That way we might get two decent, democratic reform Bills based on consensus. That way we might get the Alternative Vote which I have supported for decades.
So we say to the Government: stop trying to rig democracy. Stop trying to ride roughshod over local community views and withdraw this Bill now.
In the Committee Stage of the Bill I urge the Government bring in amendments which address these seriously undemocratic features of their new Boundary Commission remit:
The power put into the hands of unelected officials – deciding whether or not to listen to what citizens say about their own proposals
The disadvantage placed on any objectors by the need to put forward alternative proposals for much wider areas (for instance the whole of Wales) without any knowledge of what others may be putting forward.
The loss of independent scrutiny with the removal of Assistant Commissioners – independent lawyers who chaired public inquiries and wrote reports on the arguments put and their own conclusions.
If the Government dogmatically refuses to restore public inquiries, they should at least consider a two stage consultation process allowing citizens to comment on each other’s proposals – and restore a role for an independent Assistant Commissioner in producing a published report summarising and drawing conclusions from the representations.

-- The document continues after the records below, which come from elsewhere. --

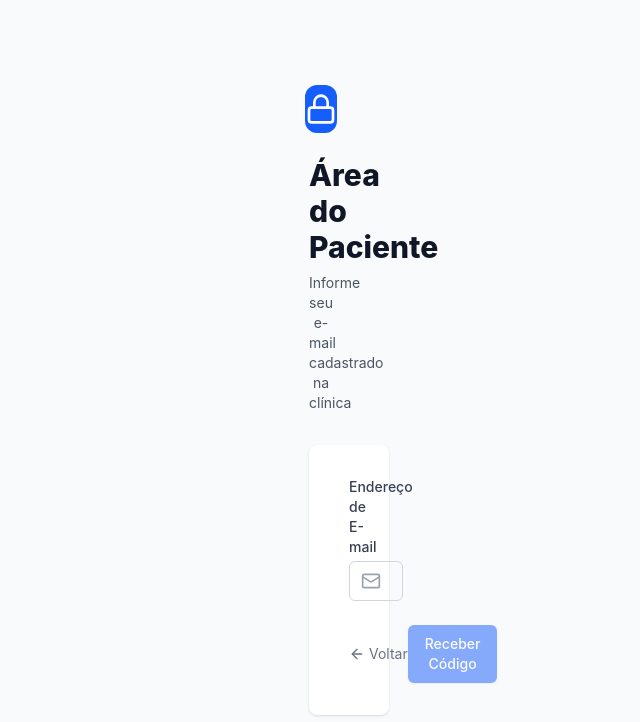
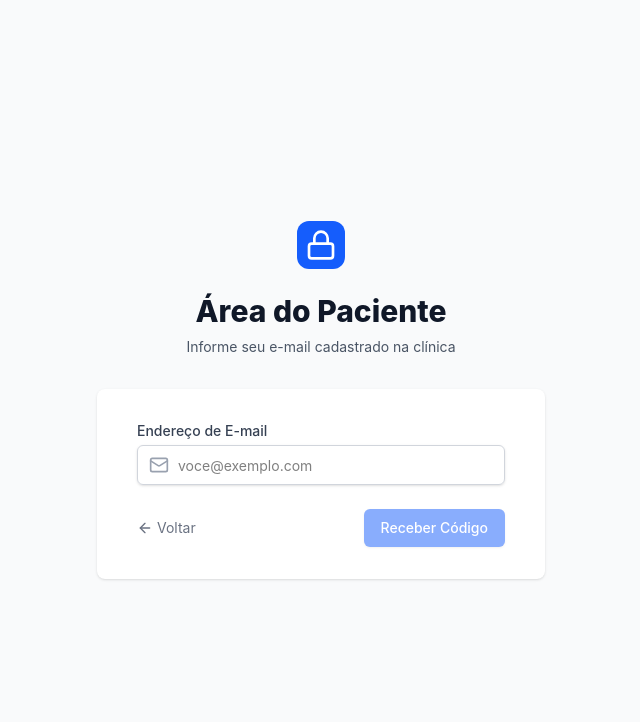
Before and after one commit to sistemainstitutomotivar/Motivar, a React (Vite) app: page / in a window 1280 px wide. Both pictures are taken after a click on the button "Área do Paciente". Shown: the top 722 px of the page, without its empty margins (319-959 px from the left). Built offline with nearby package versions, Linux system fonts and the light colour scheme; a web font is replaced by a local one.

Commit message:
corrigindo bug de esmagamento de seção

```diff
--- a/src/components/landing/LandingPage.tsx
+++ b/src/components/landing/LandingPage.tsx
@@ -27,7 +27,7 @@ export default function LandingPage() {
       <div id="tour-clinica" className="w-full min-h-[50vh] bg-slate-900 flex flex-col items-center justify-center py-20 text-slate-400 text-center border-y border-slate-800">
         <span className="material-symbols-outlined text-4xl mb-4">movie</span>
         <h3 className="text-2xl font-bold text-white mb-2">Adentrando a Clínica</h3>
-        <p className="max-w-md">Espaço reservado para o vídeo Scrollytelling de entrada pela porta até a recepção/corredor.</p>
+        <p className="max-w-[448px]">Espaço reservado para o vídeo Scrollytelling de entrada pela porta até a recepção/corredor.</p>
       </div>
 
       <div id="especialidades">
--- a/src/components/patient/PatientLogin.tsx
+++ b/src/components/patient/PatientLogin.tsx
@@ -191,8 +191,8 @@ export default function PatientLogin({ onLoginSuccess, onBack }: PatientLoginPro
   };
 
   return (
-    <div className="min-h-screen bg-gray-50 flex flex-col justify-center py-12 sm:px-6 lg:px-8">
-      <div className="sm:mx-auto sm:w-full sm:max-w-md">
+    <div className="min-h-screen bg-gray-50 flex flex-col justify-center py-12 px-4 sm:px-6 lg:px-8">
+      <div className="mx-auto w-full max-w-[448px]">
         <div className="flex justify-center">
           <div className="h-12 w-12 bg-blue-600 rounded-xl flex items-center justify-center">
             <Lock className="h-8 w-8 text-white" />
@@ -209,7 +209,7 @@ export default function PatientLogin({ onLoginSuccess, onBack }: PatientLoginPro
         </p>
       </div>
 
-      <div className="mt-8 sm:mx-auto sm:w-full sm:max-w-md">
+      <div className="mt-8 mx-auto w-full max-w-[448px]">
         <div className="bg-white py-8 px-4 shadow sm:rounded-lg sm:px-10">
 
           {error && (
```
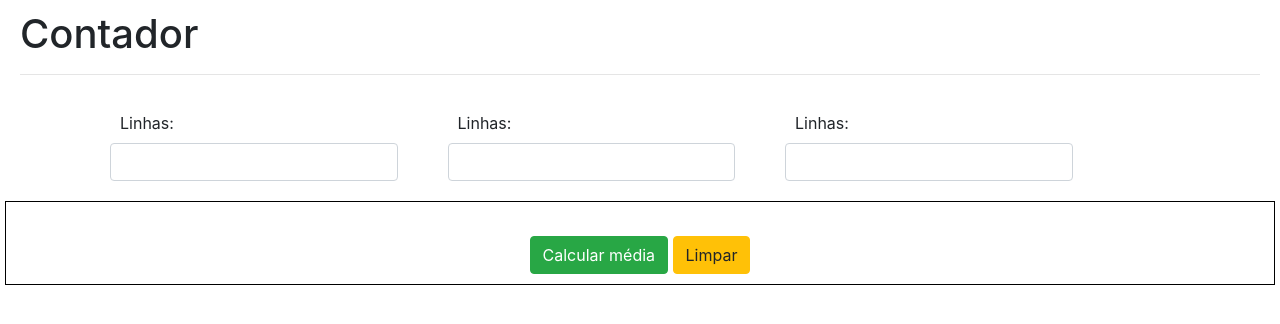
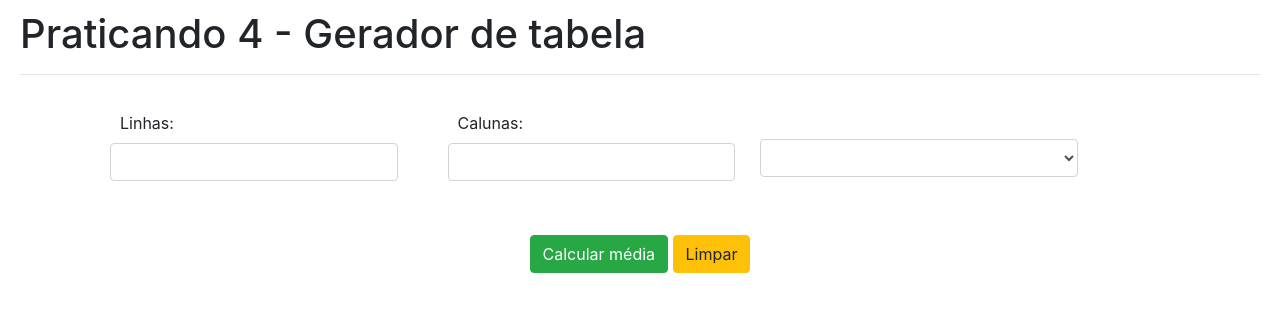
Before and after one commit to Juniorbasck/Aulas-DW, a PHP site: page / in a window 1280 px wide. Shown: the top 324 px of the page. Run offline with PHP 8.4, Linux system fonts and the light colour scheme.

Commit message:
atualizacoes

```diff
--- a/Desenvolvimento web II/Aula14_03/atividades de sala/praticando4/index.html
+++ b/Desenvolvimento web II/Aula14_03/atividades de sala/praticando4/index.html
@@ -21,16 +21,12 @@
         .fundo{
             border: 1px solid black;
         }
-
-
         </style>
-
-
 	</head>
   <body>
 
 
-        <h1>Contador</h1>
+        <h1>Praticando 4 - Gerador de tabela</h1>
         <hr/>
 
        <form class=" form" action="destino.php" method="POST">
@@ -40,21 +36,29 @@
 
                 <div class="col-md-3" style="margin-left: 90px;">
                     <label>Linhas:</label>
-                    <input class="form-control" type="number">
+                    <input class="form-control" type="number" id="num1" name="num1">
                 </div>
 
                 <div class="col-md-3">
-                    <label>Linhas:</label>
-                    <input class="form-control" type="number">
+                    <label>Calunas:</label>
+                    <input class="form-control" type="number" id="num2" name="num2">
                 </div>
 
-                <div class="col-md-3">
-                    <label>Linhas:</label>
-                    <input class="form-control" type="number">
-                </div>
+                <select name="estilo" class="col-md-3 form-control mt-5">
+
+                    <option></option>
+
+                    <option value="table-primary">table-primary</option>
+                    <option value="table-success">table-success</option>
+                    <option value="table-danger">table-danger</option>
+                    <option value="table-warning">table-warning</option>
+                    <option value="table-dark">table-dark</option>
+
+                </select>
+
             </div>
 
-            <div class="row justify-content-center fundo">
+            <div class="row justify-content-center">
 
                 <div>
 
```
Also changed, not shown: Desenvolvimento web II/Aula14_03/atividades de sala/praticando4/destino.php (+23 -7 lines).
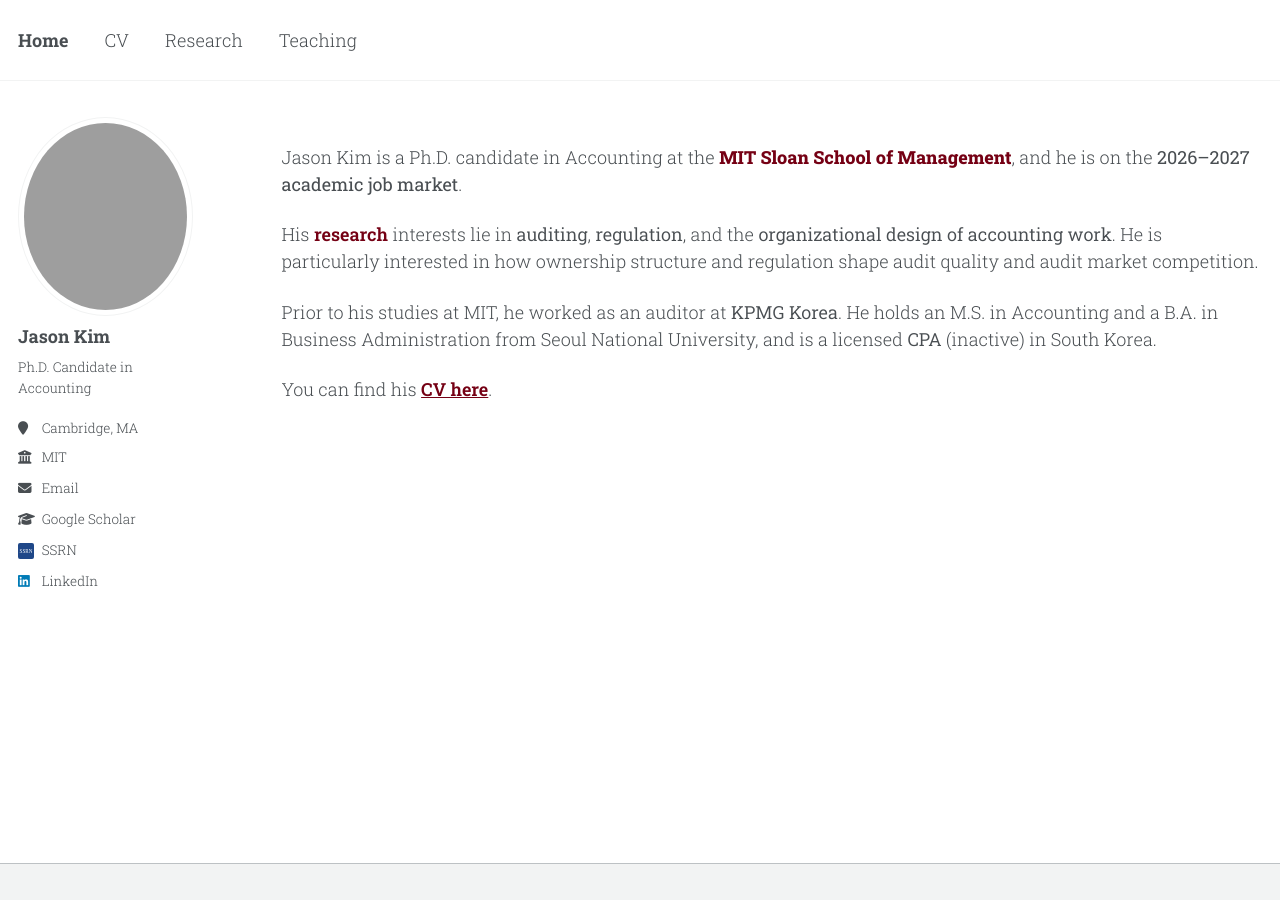
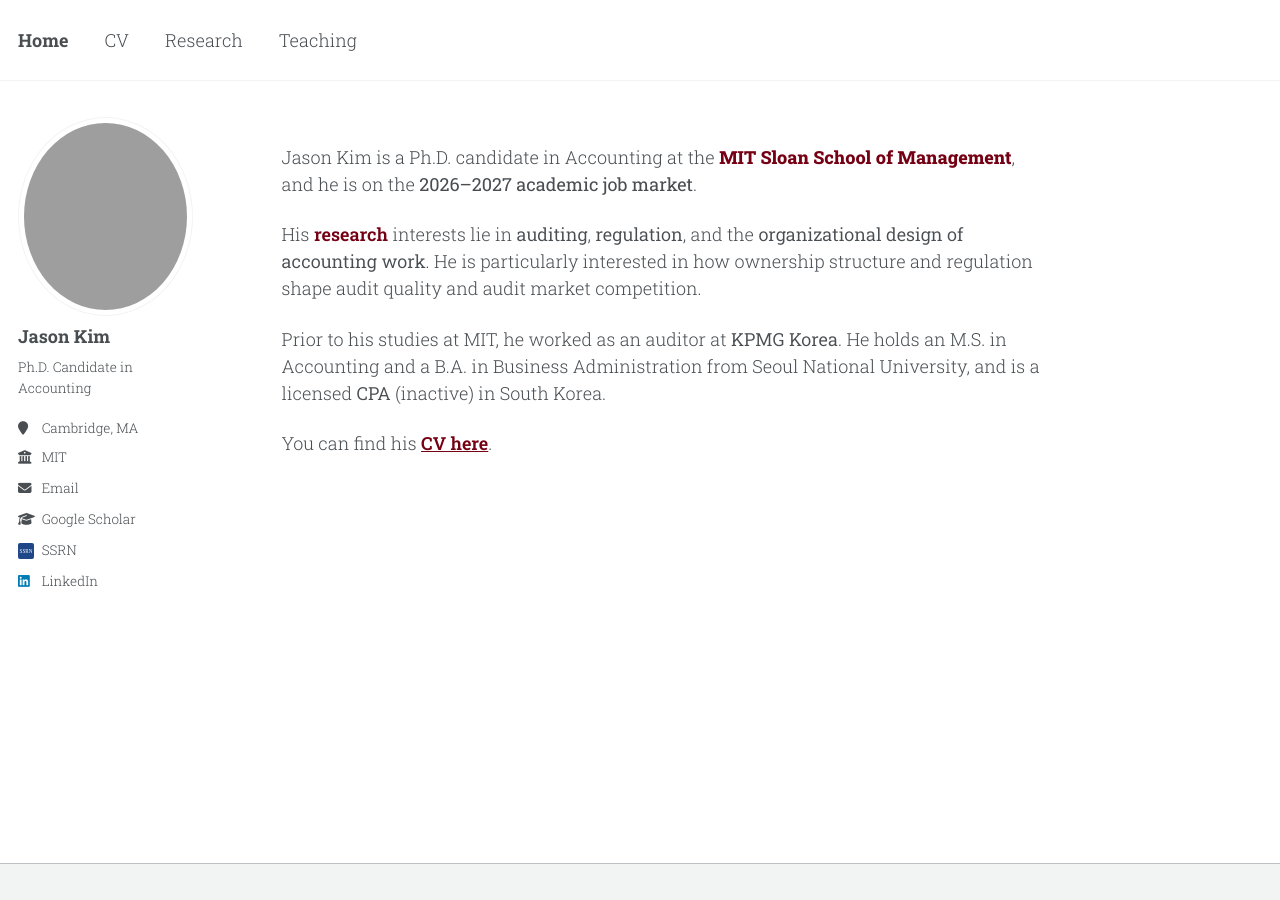
Before and after one commit to jgkim262/jgkim262.github.io, a Jekyll site: the page built from _pages/about.md, in a window 1280 px wide. Built offline with Jekyll 4.4.1, drawn with Linux system fonts in a browser that asks for light colours; a style sheet for code colours, icons or effects is not loaded.

Commit message:
Make the wide column opt-in per page; apply to Research only
Co-Authored-By: Claude Opus 5 (1M context) <noreply@anthropic.com>

```diff
--- a/_layouts/single.html
+++ b/_layouts/single.html
@@ -17,7 +17,11 @@ layout: default
 <div id="main" role="main">
   {% include sidebar.html %}
 
-  <article class="page" itemscope itemtype="http://schema.org/CreativeWork">
+  {%- comment -%}
+    `wide: true` in a page's front matter drops the right gutter, giving that
+    page a noticeably wider text column. See .page--wide in _sass/layout/_page.scss.
+  {%- endcomment -%}
+  <article class="page{% if page.wide %} page--wide{% endif %}" itemscope itemtype="http://schema.org/CreativeWork">
     {% if page.title %}<meta itemprop="headline" content="{{ page.title | markdownify | strip_html | strip_newlines | escape_once }}">{% endif %}
     {% if page.excerpt %}<meta itemprop="description" content="{{ page.excerpt | markdownify | strip_html | strip_newlines | escape_once }}">{% endif %}
     {% if page.date %}<meta itemprop="datePublished" content="{{ page.date | date: "%B %d, %Y" }}">{% endif %}
--- a/_sass/layout/_page.scss
+++ b/_sass/layout/_page.scss
@@ -20,11 +20,17 @@
   @include breakpoint($large) {
     @include span(10 of 12 last);
     @include prefix(0.5 of 12);
-    // suffix(2 of 12) is omitted on purpose. It adds padding-right: 16.95%,
-    // reserving an empty right gutter that makes the text column noticeably
-    // narrower. timdesilva.me's pages use the theme's `archive` layout, whose
-    // .archive rule has the same width and left padding but no suffix — which
-    // is the entire reason his content reads wider than this template's.
+    @include suffix(2 of 12);
+  }
+
+  // Opt-in wider column, set per page with `wide: true` in front matter.
+  // suffix(2 of 12) above reserves an empty right gutter of ~16.95%; dropping
+  // it gives the same geometry as the theme's `archive` layout, which is what
+  // timdesilva.me's pages use and why his text column reads wider.
+  &--wide {
+    @include breakpoint($large) {
+      padding-right: 0;
+    }
   }
 
   .page__inner-wrap {
```
Also changed, not shown: _pages/research.md (+1 -0 lines).
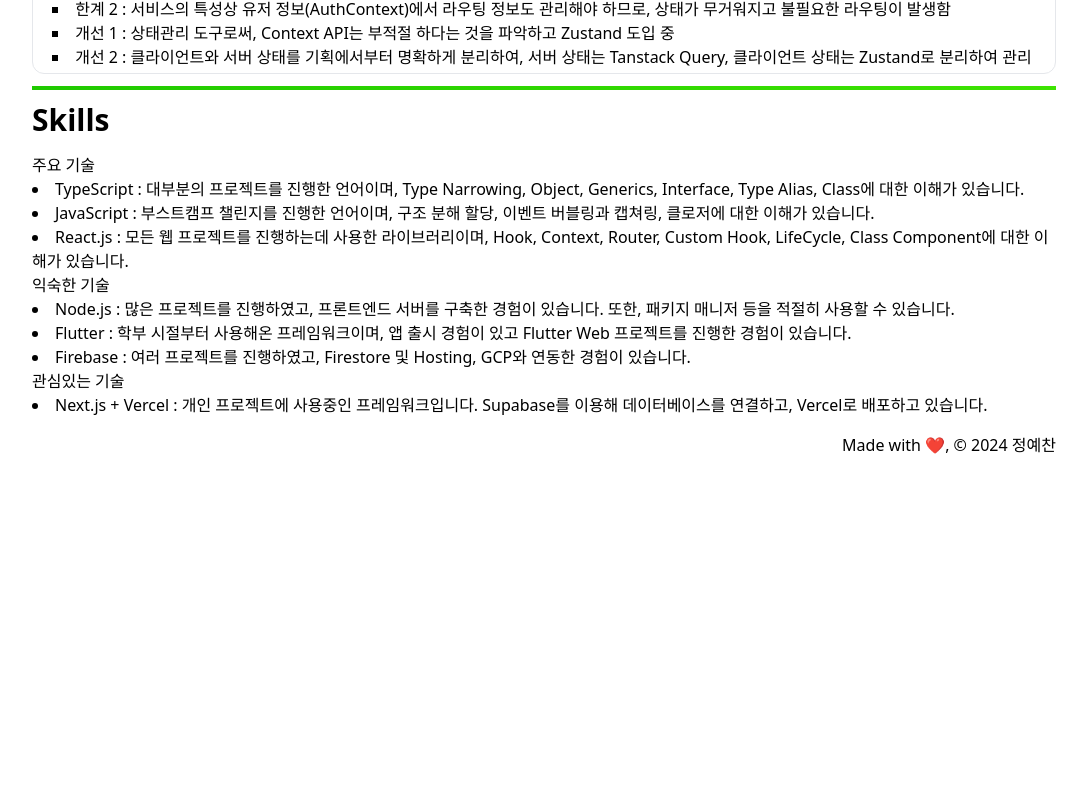
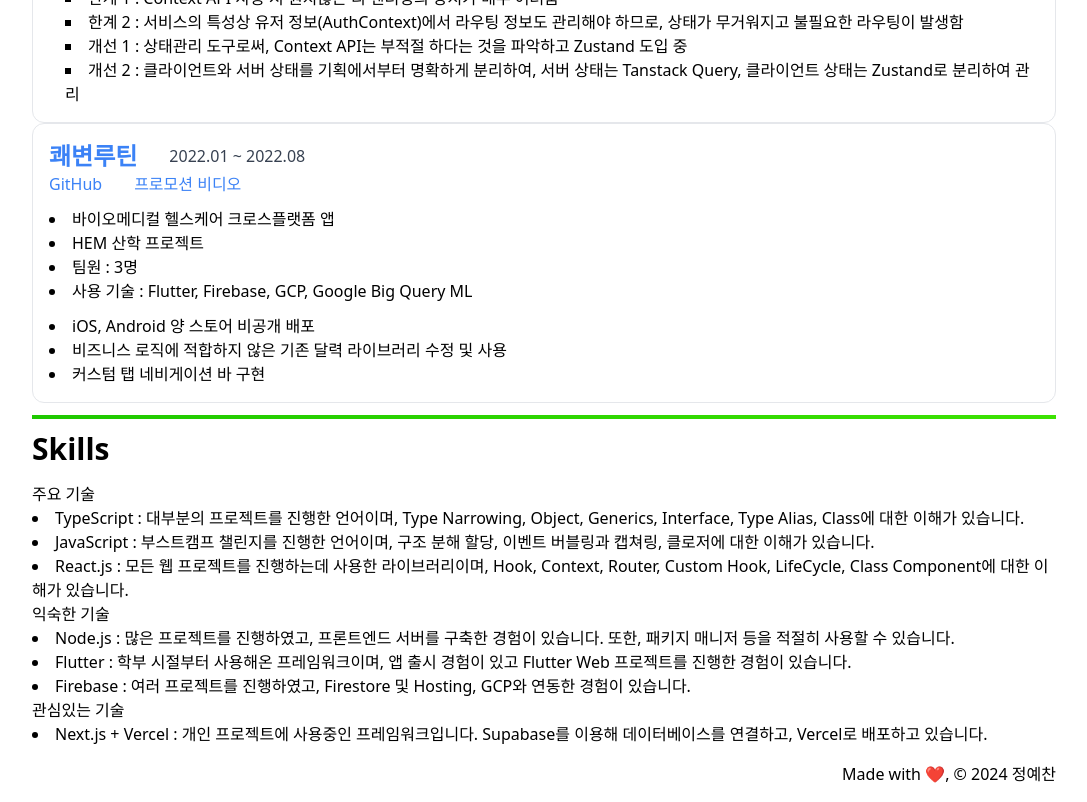
Before and after one commit to glowisn/glowisn.github.io, a Next.js app: page / in a window 1280 px wide. Shown: the part 1200-2002 px from the top of the page, without its empty margins (96-1183 px from the left). Before the commit the page ends 1673 px from the top, so only its background shows below. Built offline with nearby package versions, Linux system fonts and the light colour scheme.

Commit message:
Update cSpell.words and project details

```diff
--- a/src/pages/components/Projects.tsx
+++ b/src/pages/components/Projects.tsx
@@ -2,7 +2,7 @@ export default function Projects() {
   return (
     <>
       <h2 className="text-3xl font-bold mb-[0.5em]">Projects</h2>
-      <div className="border rounded-xl p-[0.2em]">
+      <div className="border rounded-xl p-[1em]">
         <div className="flex items-center gap-2">
           <a className="text-2xl font-bold mr-[1em]">BaekjoonRooms</a>
           <div className="text-gray-700">
@@ -14,8 +14,12 @@ export default function Projects() {
         <a href="https://github.com/boostcampwm2023/baekjoonrooms" className="mr-[2em]">
           GitHub
         </a>
-        <a href="https://baekjoonrooms.com/intro" className="mr-[2em]">배포 링크</a>
-        <a href="https://chromewebstore.google.com/detail/baekjoonrooms/fndogmcoaeenjcihljbahpdlfinkepeh?hl=ko">Chrome Extension Store 링크</a>
+        <a href="https://baekjoonrooms.com/intro" className="mr-[2em]">
+          배포 링크
+        </a>
+        <a href="https://chromewebstore.google.com/detail/baekjoonrooms/fndogmcoaeenjcihljbahpdlfinkepeh?hl=ko">
+          Chrome Extension Store 링크
+        </a>
         <ul className="text-base my-[0.67em]">
           <li>함께푸는 실시간 알고리즘 경쟁 플랫폼</li>
           <li>네이버 부스트캠프 팀 프로젝트</li>
@@ -34,22 +38,23 @@ export default function Projects() {
               TailwindCSS 적용가능한 커스텀 컴포넌트 구현{" "}
               <a href="https://github.com/boostcampwm2023/baekjoonrooms/pull/114/files">PR 링크</a>
             </li>
-            <li>
-              실시간 채팅 및 정보 공유를 위한 Socket.IO 사용
-            </li>
+            <li>실시간 채팅 및 정보 공유를 위한 Socket.IO 사용</li>
             <ul>
               <li>
                 상태관리 구조 한계 및 개선점
                 <ul className="pl-[1em]">
                   <li>한계 1 : Context API 사용 시 원치않는 리 렌더링의 방지가 매우 어려움</li>
                   <li>
-                    한계 2 : 서비스의 특성상 유저 정보(AuthContext)에서 라우팅 정보도 관리해야 하므로, 상태가 무거워지고 불필요한 라우팅이 발생함
+                    한계 2 : 서비스의 특성상 유저 정보(AuthContext)에서 라우팅 정보도 관리해야
+                    하므로, 상태가 무거워지고 불필요한 라우팅이 발생함
                   </li>
                   <li>
-                    개선 1 : 상태관리 도구로써, Context API는 부적절 하다는 것을 파악하고 Zustand 도입 중
+                    개선 1 : 상태관리 도구로써, Context API는 부적절 하다는 것을 파악하고 Zustand
+                    도입 중
                   </li>
                   <li>
-                    개선 2 : 클라이언트와 서버 상태를 기획에서부터 명확하게 분리하여, 서버 상태는 Tanstack Query, 클라이언트 상태는 Zustand로 분리하여 관리
+                    개선 2 : 클라이언트와 서버 상태를 기획에서부터 명확하게 분리하여, 서버 상태는
+                    Tanstack Query, 클라이언트 상태는 Zustand로 분리하여 관리
                   </li>
                 </ul>
               </li>
@@ -57,6 +62,31 @@ export default function Projects() {
           </ul>
         </div>
       </div>
+      <div className="border rounded-xl p-[1em]">
+        <div className="flex items-center gap-2">
+          <a className="text-2xl font-bold mr-[1em]">쾌변루틴</a>
+          <div className="text-gray-700">2022.01 ~ 2022.08</div>
+        </div>
+        <a href="https://github.com/alexcho617/HEM-Routine-App" className="mr-[2em]">
+          GitHub
+        </a>
+        <a href="https://www.youtube.com/watch?v=EDdkB7m8e6U&ab_channel=%EC%9D%B4%EA%B0%95%EB%AF%BC">
+          프로모션 비디오
+        </a>
+        <ul className="text-base my-[0.67em]">
+          <li>바이오메디컬 헬스케어 크로스플랫폼 앱</li>
+          <li>HEM 산학 프로젝트</li>
+          <li>팀원 : 3명</li>
+          <li>사용 기술 : Flutter, Firebase, GCP, Google Big Query ML</li>
+        </ul>
+        <div>
+          <ul>
+            <li>iOS, Android 양 스토어 비공개 배포</li>
+            <li>비즈니스 로직에 적합하지 않은 기존 달력 라이브러리 수정 및 사용</li>
+            <li>커스텀 탭 네비게이션 바 구현</li>
+          </ul>
+        </div>
+      </div>
     </>
   );
 }
```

In practice, under the bill as it stands, it will be very difficult to get any alternative proposal accepted – because of knock-on effects across a much wider area and because it will always be said that adopting a radically different set of proposals would be unfair to those who commented on the original proposals.